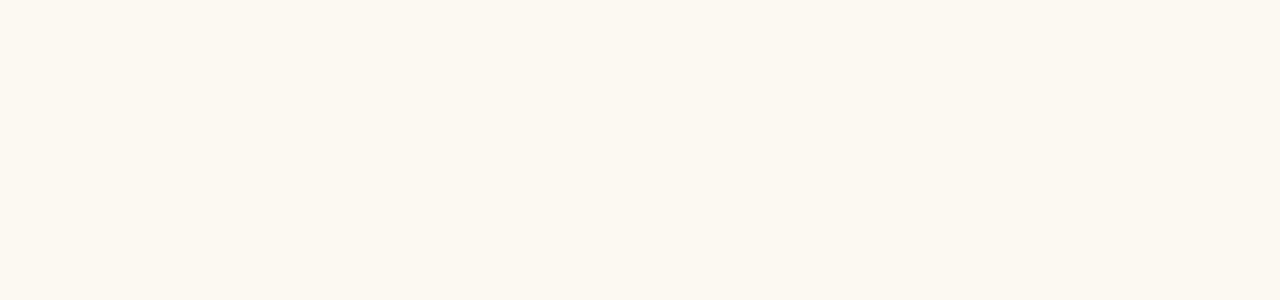
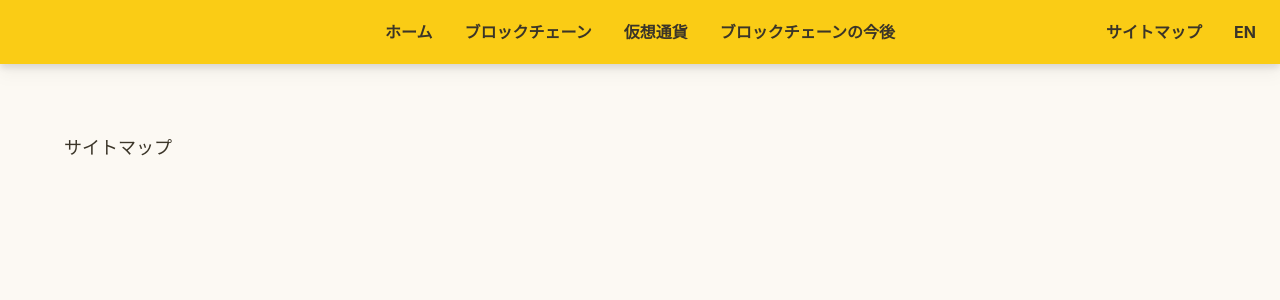
Before and after one commit to gatolife-creator/webcontest, a React (Create React App) app: page /sitemap.html in a window 1280 px wide. Before the commit this address had no page. Shown: the top 300 px of the page. Built offline with nearby package versions, Linux system fonts and the light colour scheme.

Commit message:
ナビゲーションバーにサイトマップと言語の選択を追加した。

```diff
--- a/src/components/AnimatedRoutes.tsx
+++ b/src/components/AnimatedRoutes.tsx
@@ -6,6 +6,7 @@ import { Route } from "react-router-dom";
 import { ScrollTop } from "./ScrollTop";
 import { Home } from "../pages/Home";
 import { Content } from "../pages/Content";
+import { Sitemap } from "../pages/Sitemap";
 import { Test } from "../test/Test";
 
 export const AnimatedRoutes = () => {
@@ -17,6 +18,7 @@ export const AnimatedRoutes = () => {
         <Route path="/" element={<Home />}></Route>
         <Route path="/index.html" element={<Home />}></Route>
         <Route path="/content.html" element={<Content />}></Route>
+        <Route path="/sitemap.html" element={<Sitemap />}></Route>
         <Route path="/test" element={<Test />}></Route>
       </Routes>
     </AnimatePresence>
--- a/src/components/Navbar.tsx
+++ b/src/components/Navbar.tsx
@@ -22,20 +22,40 @@ export const Navbar = () => {
         </label>
       </div>
 
-      <div className="flex-none hidden lg:block m-auto">
+      <div className="flex-none mx-auto hidden lg:block">
         <ul className="menu menu-horizontal">
           {/* <!-- Navbar menu content here --> */}
           <li>
-            <Link to="/" className="font-bold">ホーム</Link>
+            <Link to="/" className="font-bold">
+              ホーム
+            </Link>
           </li>
           <li>
-            <Link to="/content.html?chapter=1&section=0" className="font-bold">ブロックチェーン</Link>
+            <Link to="/content.html?chapter=1&section=0" className="font-bold">
+              ブロックチェーン
+            </Link>
           </li>
           <li>
-            <Link to="/content.html?chapter=2&section=0" className="font-bold">仮想通貨</Link>
+            <Link to="/content.html?chapter=2&section=0" className="font-bold">
+              仮想通貨
+            </Link>
           </li>
           <li>
-            <Link to="/content.html?chapter=3&section=0" className="font-bold">ブロックチェーンの今後</Link>
+            <Link to="/content.html?chapter=3&section=0" className="font-bold">
+              ブロックチェーンの今後
+            </Link>
+          </li>
+        </ul>
+      </div>
+      <div className="fixed top-2 right-2 flex-none hidden lg:block">
+        <ul className="menu menu-horizontal">
+          <li>
+            <Link to="/sitemap.html" className="font-bold">
+              サイトマップ
+            </Link>
+          </li>
+          <li>
+            <Link to="#" className="font-bold">EN</Link>
           </li>
         </ul>
       </div>
--- /dev/null
+++ b/src/pages/Sitemap.tsx
@@ -0,0 +1,13 @@
+import React from "react";
+import { Drawer } from "../components/Drawer";
+import { Main } from "../components/Main";
+
+export const Sitemap = () => {
+  return (
+    <>
+      <Drawer>
+        <Main>サイトマップ</Main>
+      </Drawer>
+    </>
+  );
+};
```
########
What is needed –
Repeat all entries exactly, pictures excluded.

Exercise output –
Before and after one commit to gatolife-creator/webcontest, a React (Create React App) app: page /sitemap.html in a window 1280 px wide. Before the commit this address had no page. Shown: the top 300 px of the page. Built offline with nearby package versions, Linux system fonts and the light colour scheme.

Commit message:
ナビゲーションバーにサイトマップと言語の選択を追加した。

```diff
--- a/src/components/AnimatedRoutes.tsx
+++ b/src/components/AnimatedRoutes.tsx
@@ -6,6 +6,7 @@ import { Route } from "react-router-dom";
 import { ScrollTop } from "./ScrollTop";
 import { Home } from "../pages/Home";
 import { Content } from "../pages/Content";
+import { Sitemap } from "../pages/Sitemap";
 import { Test } from "../test/Test";
 
 export const AnimatedRoutes = () => {
@@ -17,6 +18,7 @@ export const AnimatedRoutes = () => {
         <Route path="/" element={<Home />}></Route>
         <Route path="/index.html" element={<Home />}></Route>
         <Route path="/content.html" element={<Content />}></Route>
+        <Route path="/sitemap.html" element={<Sitemap />}></Route>
         <Route path="/test" element={<Test />}></Route>
       </Routes>
     </AnimatePresence>
--- a/src/components/Navbar.tsx
+++ b/src/components/Navbar.tsx
@@ -22,20 +22,40 @@ export const Navbar = () => {
         </label>
       </div>
 
-      <div className="flex-none hidden lg:block m-auto">
+      <div className="flex-none mx-auto hidden lg:block">
         <ul className="menu menu-horizontal">
           {/* <!-- Navbar menu content here --> */}
           <li>
-            <Link to="/" className="font-bold">ホーム</Link>
+            <Link to="/" className="font-bold">
+              ホーム
+            </Link>
           </li>
           <li>
-            <Link to="/content.html?chapter=1&section=0" className="font-bold">ブロックチェーン</Link>
+            <Link to="/content.html?chapter=1&section=0" className="font-bold">
+              ブロックチェーン
+            </Link>
           </li>
           <li>
-            <Link to="/content.html?chapter=2&section=0" className="font-bold">仮想通貨</Link>
+            <Link to="/content.html?chapter=2&section=0" className="font-bold">
+              仮想通貨
+            </Link>
           </li>
           <li>
-            <Link to="/content.html?chapter=3&section=0" className="font-bold">ブロックチェーンの今後</Link>
+            <Link to="/content.html?chapter=3&section=0" className="font-bold">
+              ブロックチェーンの今後
+            </Link>
+          </li>
+        </ul>
+      </div>
+      <div className="fixed top-2 right-2 flex-none hidden lg:block">
+        <ul className="menu menu-horizontal">
+          <li>
+            <Link to="/sitemap.html" className="font-bold">
+              サイトマップ
+            </Link>
+          </li>
+          <li>
+            <Link to="#" className="font-bold">EN</Link>
           </li>
         </ul>
       </div>
--- /dev/null
+++ b/src/pages/Sitemap.tsx
@@ -0,0 +1,13 @@
+import React from "react";
+import { Drawer } from "../components/Drawer";
+import { Main } from "../components/Main";
+
+export const Sitemap = () => {
+  return (
+    <>
+      <Drawer>
+        <Main>サイトマップ</Main>
+      </Drawer>
+    </>
+  );
+};
```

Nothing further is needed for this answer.